WHAT IS NEEDED: Find every line of the records that has "module" and return it.

Records from a collection:
BEGIN
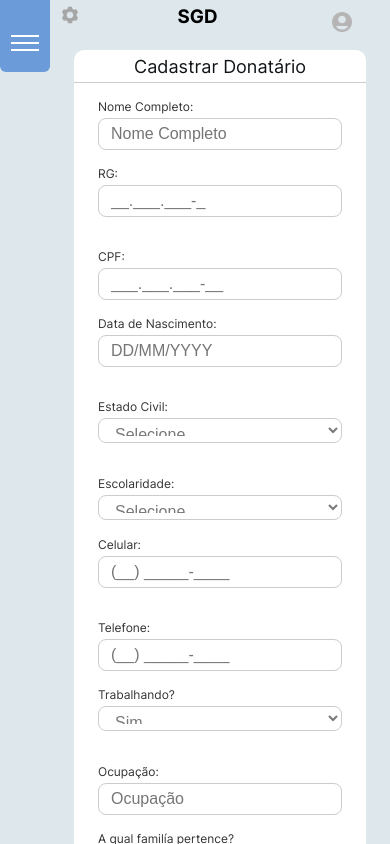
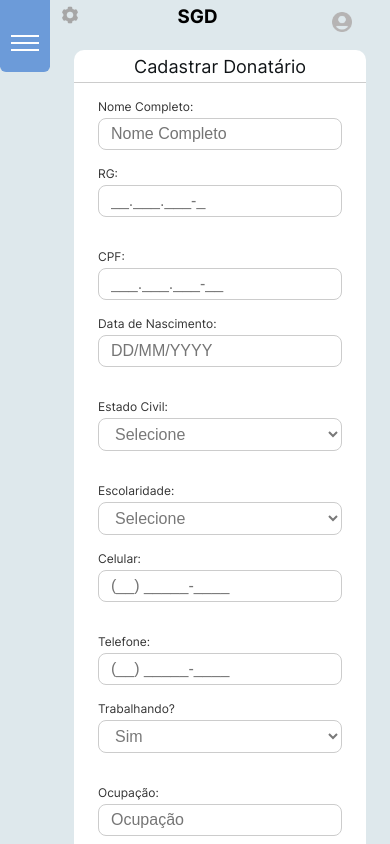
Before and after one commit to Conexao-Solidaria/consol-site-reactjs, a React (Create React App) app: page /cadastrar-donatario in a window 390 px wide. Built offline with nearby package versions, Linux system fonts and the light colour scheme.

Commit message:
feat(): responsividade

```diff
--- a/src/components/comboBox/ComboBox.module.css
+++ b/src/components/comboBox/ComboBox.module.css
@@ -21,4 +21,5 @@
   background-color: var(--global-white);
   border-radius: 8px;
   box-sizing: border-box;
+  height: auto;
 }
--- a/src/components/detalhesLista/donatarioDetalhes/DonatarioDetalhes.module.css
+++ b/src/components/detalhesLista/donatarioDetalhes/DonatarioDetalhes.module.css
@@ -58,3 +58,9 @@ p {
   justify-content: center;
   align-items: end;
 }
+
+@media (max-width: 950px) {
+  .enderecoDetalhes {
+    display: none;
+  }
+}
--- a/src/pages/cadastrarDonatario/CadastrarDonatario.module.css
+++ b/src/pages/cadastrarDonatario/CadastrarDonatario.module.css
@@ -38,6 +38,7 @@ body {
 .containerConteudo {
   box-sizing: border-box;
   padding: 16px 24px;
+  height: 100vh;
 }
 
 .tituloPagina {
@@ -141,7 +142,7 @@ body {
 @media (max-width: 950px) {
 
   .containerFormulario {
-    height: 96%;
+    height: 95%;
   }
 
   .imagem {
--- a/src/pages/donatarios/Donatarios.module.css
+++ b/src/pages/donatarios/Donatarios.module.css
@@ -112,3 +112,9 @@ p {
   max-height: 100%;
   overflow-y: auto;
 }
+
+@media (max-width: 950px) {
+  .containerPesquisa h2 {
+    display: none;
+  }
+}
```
END
YOUR RESPONSE:
--- a/src/components/comboBox/ComboBox.module.css
+++ b/src/components/comboBox/ComboBox.module.css
--- a/src/components/detalhesLista/donatarioDetalhes/DonatarioDetalhes.module.css
+++ b/src/components/detalhesLista/donatarioDetalhes/DonatarioDetalhes.module.css
--- a/src/pages/cadastrarDonatario/CadastrarDonatario.module.css
+++ b/src/pages/cadastrarDonatario/CadastrarDonatario.module.css
--- a/src/pages/donatarios/Donatarios.module.css
+++ b/src/pages/donatarios/Donatarios.module.css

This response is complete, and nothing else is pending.